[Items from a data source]
▼▼▼
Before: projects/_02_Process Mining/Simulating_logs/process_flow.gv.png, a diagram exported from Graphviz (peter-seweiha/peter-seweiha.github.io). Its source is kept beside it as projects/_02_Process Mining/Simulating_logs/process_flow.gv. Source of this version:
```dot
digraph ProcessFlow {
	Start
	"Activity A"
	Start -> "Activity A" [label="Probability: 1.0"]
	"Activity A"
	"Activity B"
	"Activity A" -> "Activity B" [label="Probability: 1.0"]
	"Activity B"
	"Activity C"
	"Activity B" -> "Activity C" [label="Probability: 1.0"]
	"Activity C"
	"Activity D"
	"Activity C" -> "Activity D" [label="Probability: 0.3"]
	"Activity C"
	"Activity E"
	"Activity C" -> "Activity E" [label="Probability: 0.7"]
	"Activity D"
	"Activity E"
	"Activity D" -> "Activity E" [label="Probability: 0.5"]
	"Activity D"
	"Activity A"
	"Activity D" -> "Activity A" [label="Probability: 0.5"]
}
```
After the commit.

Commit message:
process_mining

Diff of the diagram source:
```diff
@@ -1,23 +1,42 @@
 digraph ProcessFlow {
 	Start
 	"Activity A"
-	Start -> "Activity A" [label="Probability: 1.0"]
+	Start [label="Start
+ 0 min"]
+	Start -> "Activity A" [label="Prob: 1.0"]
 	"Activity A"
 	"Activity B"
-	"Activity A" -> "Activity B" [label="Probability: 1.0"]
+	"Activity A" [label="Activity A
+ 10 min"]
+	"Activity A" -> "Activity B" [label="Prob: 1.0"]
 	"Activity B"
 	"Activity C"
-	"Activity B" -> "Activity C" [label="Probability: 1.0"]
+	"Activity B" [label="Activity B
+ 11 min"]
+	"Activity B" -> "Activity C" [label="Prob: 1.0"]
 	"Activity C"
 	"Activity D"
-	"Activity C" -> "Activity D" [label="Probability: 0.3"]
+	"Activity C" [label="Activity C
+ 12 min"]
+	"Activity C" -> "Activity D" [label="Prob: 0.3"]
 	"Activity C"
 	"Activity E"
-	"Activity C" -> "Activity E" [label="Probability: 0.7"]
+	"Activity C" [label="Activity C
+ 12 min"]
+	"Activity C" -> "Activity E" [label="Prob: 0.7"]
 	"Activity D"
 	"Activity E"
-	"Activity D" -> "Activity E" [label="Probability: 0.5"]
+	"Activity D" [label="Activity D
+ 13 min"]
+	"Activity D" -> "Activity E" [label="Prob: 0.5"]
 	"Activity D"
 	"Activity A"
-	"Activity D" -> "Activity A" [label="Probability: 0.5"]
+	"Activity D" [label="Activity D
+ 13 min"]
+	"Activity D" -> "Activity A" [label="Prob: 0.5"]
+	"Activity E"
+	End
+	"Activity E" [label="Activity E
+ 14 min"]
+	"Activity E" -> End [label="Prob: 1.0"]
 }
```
▲▲▲
### Your assignment
Top to bottom, set down the entries above word for word.

### Answer space
Before: projects/_02_Process Mining/Simulating_logs/process_flow.gv.png, a diagram exported from Graphviz (peter-seweiha/peter-seweiha.github.io). Its source is kept beside it as projects/_02_Process Mining/Simulating_logs/process_flow.gv. Source of this version:
```dot
digraph ProcessFlow {
	Start
	"Activity A"
	Start -> "Activity A" [label="Probability: 1.0"]
	"Activity A"
	"Activity B"
	"Activity A" -> "Activity B" [label="Probability: 1.0"]
	"Activity B"
	"Activity C"
	"Activity B" -> "Activity C" [label="Probability: 1.0"]
	"Activity C"
	"Activity D"
	"Activity C" -> "Activity D" [label="Probability: 0.3"]
	"Activity C"
	"Activity E"
	"Activity C" -> "Activity E" [label="Probability: 0.7"]
	"Activity D"
	"Activity E"
	"Activity D" -> "Activity E" [label="Probability: 0.5"]
	"Activity D"
	"Activity A"
	"Activity D" -> "Activity A" [label="Probability: 0.5"]
}
```
After the commit.

Commit message:
process_mining

Diff of the diagram source:
```diff
@@ -1,23 +1,42 @@
 digraph ProcessFlow {
 	Start
 	"Activity A"
-	Start -> "Activity A" [label="Probability: 1.0"]
+	Start [label="Start
+ 0 min"]
+	Start -> "Activity A" [label="Prob: 1.0"]
 	"Activity A"
 	"Activity B"
-	"Activity A" -> "Activity B" [label="Probability: 1.0"]
+	"Activity A" [label="Activity A
+ 10 min"]
+	"Activity A" -> "Activity B" [label="Prob: 1.0"]
 	"Activity B"
 	"Activity C"
-	"Activity B" -> "Activity C" [label="Probability: 1.0"]
+	"Activity B" [label="Activity B
+ 11 min"]
+	"Activity B" -> "Activity C" [label="Prob: 1.0"]
 	"Activity C"
 	"Activity D"
-	"Activity C" -> "Activity D" [label="Probability: 0.3"]
+	"Activity C" [label="Activity C
+ 12 min"]
+	"Activity C" -> "Activity D" [label="Prob: 0.3"]
 	"Activity C"
 	"Activity E"
-	"Activity C" -> "Activity E" [label="Probability: 0.7"]
+	"Activity C" [label="Activity C
+ 12 min"]
+	"Activity C" -> "Activity E" [label="Prob: 0.7"]
 	"Activity D"
 	"Activity E"
-	"Activity D" -> "Activity E" [label="Probability: 0.5"]
+	"Activity D" [label="Activity D
+ 13 min"]
+	"Activity D" -> "Activity E" [label="Prob: 0.5"]
 	"Activity D"
 	"Activity A"
-	"Activity D" -> "Activity A" [label="Probability: 0.5"]
+	"Activity D" [label="Activity D
+ 13 min"]
+	"Activity D" -> "Activity A" [label="Prob: 0.5"]
+	"Activity E"
+	End
+	"Activity E" [label="Activity E
+ 14 min"]
+	"Activity E" -> End [label="Prob: 1.0"]
 }
```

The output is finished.